Action item:
Nothing in the data may be altered; restate all of it exactly.

Material shown:
◇ ◇ ◇ ◇

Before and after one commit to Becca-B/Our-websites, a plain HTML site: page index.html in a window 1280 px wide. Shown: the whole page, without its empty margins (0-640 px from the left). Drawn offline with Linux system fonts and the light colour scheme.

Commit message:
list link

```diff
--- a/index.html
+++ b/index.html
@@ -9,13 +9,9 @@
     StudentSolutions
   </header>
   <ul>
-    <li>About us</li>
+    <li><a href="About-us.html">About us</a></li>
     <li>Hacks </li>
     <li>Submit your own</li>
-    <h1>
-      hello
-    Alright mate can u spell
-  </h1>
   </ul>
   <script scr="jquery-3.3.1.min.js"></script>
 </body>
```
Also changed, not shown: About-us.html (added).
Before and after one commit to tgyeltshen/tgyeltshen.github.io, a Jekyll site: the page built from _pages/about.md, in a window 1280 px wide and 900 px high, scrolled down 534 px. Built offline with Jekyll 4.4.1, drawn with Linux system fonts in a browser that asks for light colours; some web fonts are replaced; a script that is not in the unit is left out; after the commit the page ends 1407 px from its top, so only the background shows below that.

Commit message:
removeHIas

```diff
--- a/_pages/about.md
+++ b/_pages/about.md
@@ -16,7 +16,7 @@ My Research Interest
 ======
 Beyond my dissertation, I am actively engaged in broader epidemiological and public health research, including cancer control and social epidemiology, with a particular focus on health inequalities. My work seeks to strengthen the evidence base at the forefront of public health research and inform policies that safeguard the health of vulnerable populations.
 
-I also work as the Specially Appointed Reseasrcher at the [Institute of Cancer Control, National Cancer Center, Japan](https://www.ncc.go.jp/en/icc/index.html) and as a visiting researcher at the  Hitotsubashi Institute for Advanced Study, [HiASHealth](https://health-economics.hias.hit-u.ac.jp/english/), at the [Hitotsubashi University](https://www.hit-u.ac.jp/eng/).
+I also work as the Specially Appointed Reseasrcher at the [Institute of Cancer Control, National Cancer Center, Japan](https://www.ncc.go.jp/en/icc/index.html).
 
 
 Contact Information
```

◇ ◇ ◇ ◇

Response below:
Before and after one commit to Becca-B/Our-websites, a plain HTML site: page index.html in a window 1280 px wide. Shown: the whole page, without its empty margins (0-640 px from the left). Drawn offline with Linux system fonts and the light colour scheme.

Commit message:
list link

```diff
--- a/index.html
+++ b/index.html
@@ -9,13 +9,9 @@
     StudentSolutions
   </header>
   <ul>
-    <li>About us</li>
+    <li><a href="About-us.html">About us</a></li>
     <li>Hacks </li>
     <li>Submit your own</li>
-    <h1>
-      hello
-    Alright mate can u spell
-  </h1>
   </ul>
   <script scr="jquery-3.3.1.min.js"></script>
 </body>
```
Also changed, not shown: About-us.html (added).
Before and after one commit to tgyeltshen/tgyeltshen.github.io, a Jekyll site: the page built from _pages/about.md, in a window 1280 px wide and 900 px high, scrolled down 534 px. Built offline with Jekyll 4.4.1, drawn with Linux system fonts in a browser that asks for light colours; some web fonts are replaced; a script that is not in the unit is left out; after the commit the page ends 1407 px from its top, so only the background shows below that.

Commit message:
removeHIas

```diff
--- a/_pages/about.md
+++ b/_pages/about.md
@@ -16,7 +16,7 @@ My Research Interest
 ======
 Beyond my dissertation, I am actively engaged in broader epidemiological and public health research, including cancer control and social epidemiology, with a particular focus on health inequalities. My work seeks to strengthen the evidence base at the forefront of public health research and inform policies that safeguard the health of vulnerable populations.
 
-I also work as the Specially Appointed Reseasrcher at the [Institute of Cancer Control, National Cancer Center, Japan](https://www.ncc.go.jp/en/icc/index.html) and as a visiting researcher at the  Hitotsubashi Institute for Advanced Study, [HiASHealth](https://health-economics.hias.hit-u.ac.jp/english/), at the [Hitotsubashi University](https://www.hit-u.ac.jp/eng/).
+I also work as the Specially Appointed Reseasrcher at the [Institute of Cancer Control, National Cancer Center, Japan](https://www.ncc.go.jp/en/icc/index.html).
 
 
 Contact Information
```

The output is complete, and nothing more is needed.